Changing the governing law of a credit agreement or loan notes to English law helps to form a basis to implement an English scheme of arrangement.
DTEK, a dutch company, applied to the English court for sanction of a scheme of arrangement relating to loan notes originally governed by New York law but in the run up to the scheme changed to English law. It was acknowledged that this was to create sufficient connection to England for the purposes of basing jurisdiction for English Court to consider and sanction a scheme of arrangement.
The court sanctioned the scheme. There was sufficient connection to England to give the court jurisdiction, and the court (amongst other things) made the following points and relied on the following:
- The change to English governing law provided sufficient connection even though the change was only effective two weeks earlier.
- In addition, the company has its centre of main interests ("COMI") in England. It is irrelevant that the change in COMI was driven to establish connection to the jurisdiction.
- The court received evidence that other impacted jurisdictions would recognise the scheme (legal opinions had been provided from the Netherlands where DTEK was registered, Ukraine where DTEK's group operated and where the guarantors of the loan notes were based, and an application for recognition under Chapter 15 for recognition of the scheme would be made in the US).

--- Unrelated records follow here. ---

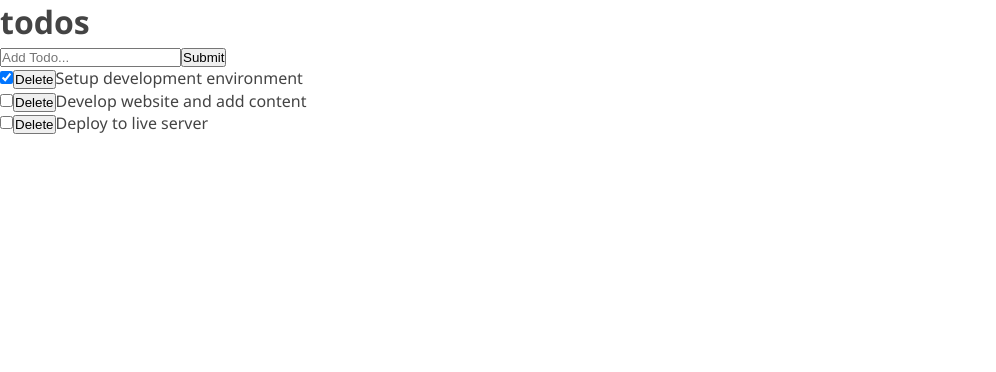
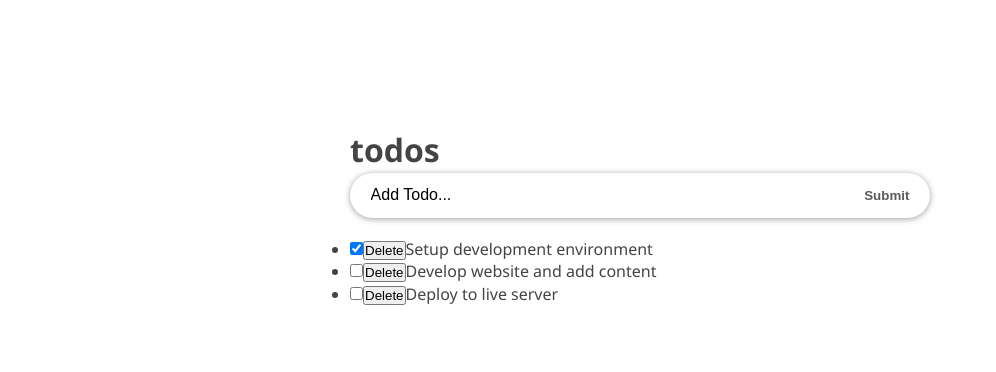
Before and after one commit to MCBTay/react-todo-app, a React app: page / in a window 1280 px wide. Shown: the whole page, without its empty margins (0-996 px from the left). Built offline with nearby package versions, Linux system fonts and the light colour scheme.

Commit message:
adding base styles in App.css

```diff
--- a/src/App.css
+++ b/src/App.css
@@ -11,3 +11,55 @@ body {
   background: #fff;
   height: 100vh;
 }
+
+.container {
+  display: flex;
+  flex-direction: column;
+  justify-content: center;
+  align-items: center;
+  max-width: 600px;
+  margin: 0 auto;
+}
+
+.inner {
+  width: 100%;
+  padding: 8rem 10px 4rem;
+}
+
+.form-container {
+  width: 100%;
+  margin-bottom: 20px;
+  display: flex;
+  border-radius: calc(0.5 * 100px);
+  box-shadow: 0 1px 6px 0 rgba(0, 0, 0, 0.38);
+  justify-content: space-evenly;
+}
+
+.input-text {
+  font-size: 1rem;
+  font-weight: 400;
+  width: 85%;
+  padding-right: 5px;
+  padding-left: 10px;
+  border-radius: calc(0.5 * 100px);
+}
+
+.input-text::placeholder {
+  color: #000;
+}
+
+.input-submit {
+  background: transparent;
+  color: #5b5b5b;
+  text-transform: capitalize;
+  cursor: pointer;
+  font-weight: 600;
+  margin-right: 10px;
+}
+
+.input-text,
+.input-submit {
+  height: 45px;
+  outline: none;
+  border: none;
+}
```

DTEK took a comprehensive approach to ensuring sufficient connection was established, perhaps taking into account the comments made by the court in the recent case of Re Apcoa Parking Holdings GmbH